◆ **Information supplied**
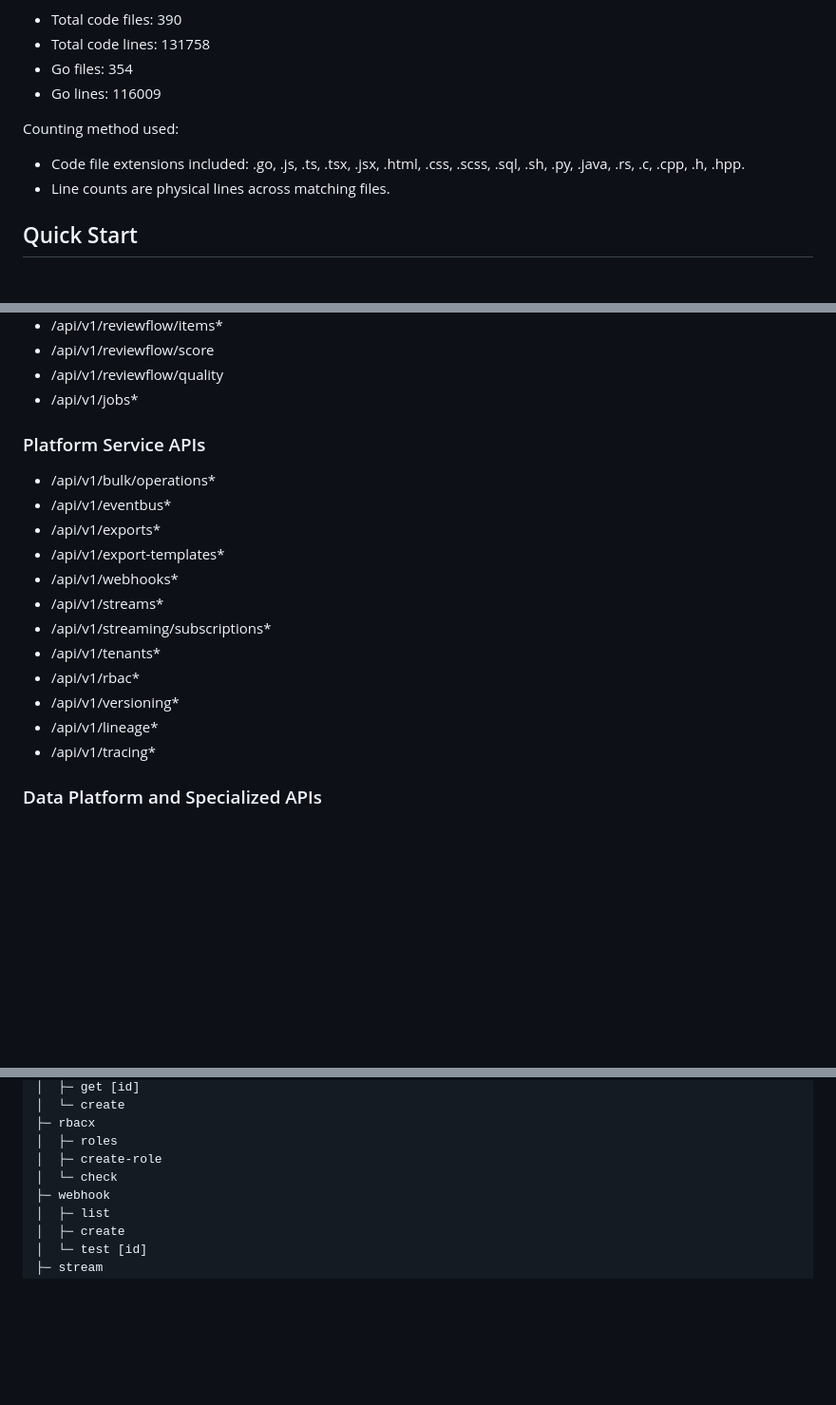
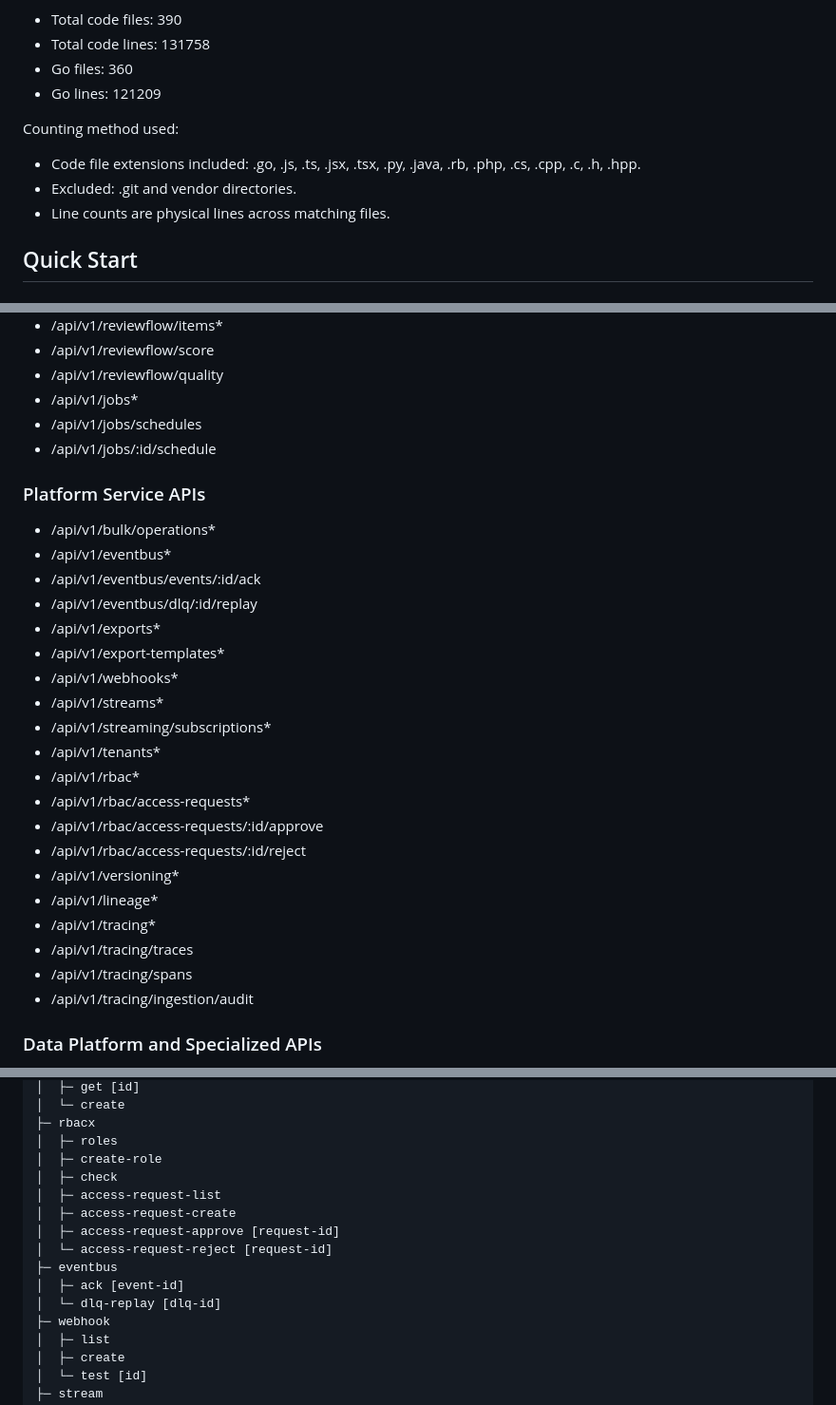
Before and after one commit to AxiomNizam/AxiomNizam, a Markdown page: README.md, 3 parts joined by grey strips. Shown at 95% size. Rendered like a GitHub page; blank space fills up the shorter version.

```diff
--- a/README.md
+++ b/README.md
@@ -61,12 +61,13 @@ Code inventory snapshot (workspace scan on 2026-03-14):
 
 - Total code files: 390
 - Total code lines: 131758
-- Go files: 354
-- Go lines: 116009
+- Go files: 360
+- Go lines: 121209
 
 Counting method used:
 
-- Code file extensions included: .go, .js, .ts, .tsx, .jsx, .html, .css, .scss, .sql, .sh, .py, .java, .rs, .c, .cpp, .h, .hpp.
+- Code file extensions included: .go, .js, .ts, .jsx, .tsx, .py, .java, .rb, .php, .cs, .cpp, .c, .h, .hpp.
+- Excluded: .git and vendor directories.
 - Line counts are physical lines across matching files.
 
 ## Quick Start
@@ -299,11 +357,15 @@ Also:
 - /api/v1/reviewflow/score
 - /api/v1/reviewflow/quality
 - /api/v1/jobs*
+- /api/v1/jobs/schedules
+- /api/v1/jobs/:id/schedule
 
 ### Platform Service APIs
 
 - /api/v1/bulk/operations*
 - /api/v1/eventbus*
+- /api/v1/eventbus/events/:id/ack
+- /api/v1/eventbus/dlq/:id/replay
 - /api/v1/exports*
 - /api/v1/export-templates*
 - /api/v1/webhooks*
@@ -311,9 +373,15 @@ Also:
 - /api/v1/streaming/subscriptions*
 - /api/v1/tenants*
 - /api/v1/rbac*
+- /api/v1/rbac/access-requests*
+- /api/v1/rbac/access-requests/:id/approve
+- /api/v1/rbac/access-requests/:id/reject
 - /api/v1/versioning*
 - /api/v1/lineage*
 - /api/v1/tracing*
+- /api/v1/tracing/traces
+- /api/v1/tracing/spans
+- /api/v1/tracing/ingestion/audit
 
 ### Data Platform and Specialized APIs
 
@@ -526,7 +598,14 @@ axiomnizamctl
 ├─ rbacx
 │  ├─ roles
 │  ├─ create-role
-│  └─ check
+│  ├─ check
+│  ├─ access-request-list
+│  ├─ access-request-create
+│  ├─ access-request-approve [request-id]
+│  └─ access-request-reject [request-id]
+├─ eventbus
+│  ├─ ack [event-id]
+│  └─ dlq-replay [dlq-id]
 ├─ webhook
 │  ├─ list
 │  ├─ create
```
Also changed, not shown: other parts of README.md (+68 -5 lines).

◆ **Problem requirements**
Would you return the entries verbatim, minus any images?

◆ **Solution to the problem**
Before and after one commit to AxiomNizam/AxiomNizam, a Markdown page: README.md, 3 parts joined by grey strips. Shown at 95% size. Rendered like a GitHub page; blank space fills up the shorter version.

```diff
--- a/README.md
+++ b/README.md
@@ -61,12 +61,13 @@ Code inventory snapshot (workspace scan on 2026-03-14):
 
 - Total code files: 390
 - Total code lines: 131758
-- Go files: 354
-- Go lines: 116009
+- Go files: 360
+- Go lines: 121209
 
 Counting method used:
 
-- Code file extensions included: .go, .js, .ts, .tsx, .jsx, .html, .css, .scss, .sql, .sh, .py, .java, .rs, .c, .cpp, .h, .hpp.
+- Code file extensions included: .go, .js, .ts, .jsx, .tsx, .py, .java, .rb, .php, .cs, .cpp, .c, .h, .hpp.
+- Excluded: .git and vendor directories.
 - Line counts are physical lines across matching files.
 
 ## Quick Start
@@ -299,11 +357,15 @@ Also:
 - /api/v1/reviewflow/score
 - /api/v1/reviewflow/quality
 - /api/v1/jobs*
+- /api/v1/jobs/schedules
+- /api/v1/jobs/:id/schedule
 
 ### Platform Service APIs
 
 - /api/v1/bulk/operations*
 - /api/v1/eventbus*
+- /api/v1/eventbus/events/:id/ack
+- /api/v1/eventbus/dlq/:id/replay
 - /api/v1/exports*
 - /api/v1/export-templates*
 - /api/v1/webhooks*
@@ -311,9 +373,15 @@ Also:
 - /api/v1/streaming/subscriptions*
 - /api/v1/tenants*
 - /api/v1/rbac*
+- /api/v1/rbac/access-requests*
+- /api/v1/rbac/access-requests/:id/approve
+- /api/v1/rbac/access-requests/:id/reject
 - /api/v1/versioning*
 - /api/v1/lineage*
 - /api/v1/tracing*
+- /api/v1/tracing/traces
+- /api/v1/tracing/spans
+- /api/v1/tracing/ingestion/audit
 
 ### Data Platform and Specialized APIs
 
@@ -526,7 +598,14 @@ axiomnizamctl
 ├─ rbacx
 │  ├─ roles
 │  ├─ create-role
-│  └─ check
+│  ├─ check
+│  ├─ access-request-list
+│  ├─ access-request-create
+│  ├─ access-request-approve [request-id]
+│  └─ access-request-reject [request-id]
+├─ eventbus
+│  ├─ ack [event-id]
+│  └─ dlq-replay [dlq-id]
 ├─ webhook
 │  ├─ list
 │  ├─ create
```
Also changed, not shown: other parts of README.md (+68 -5 lines).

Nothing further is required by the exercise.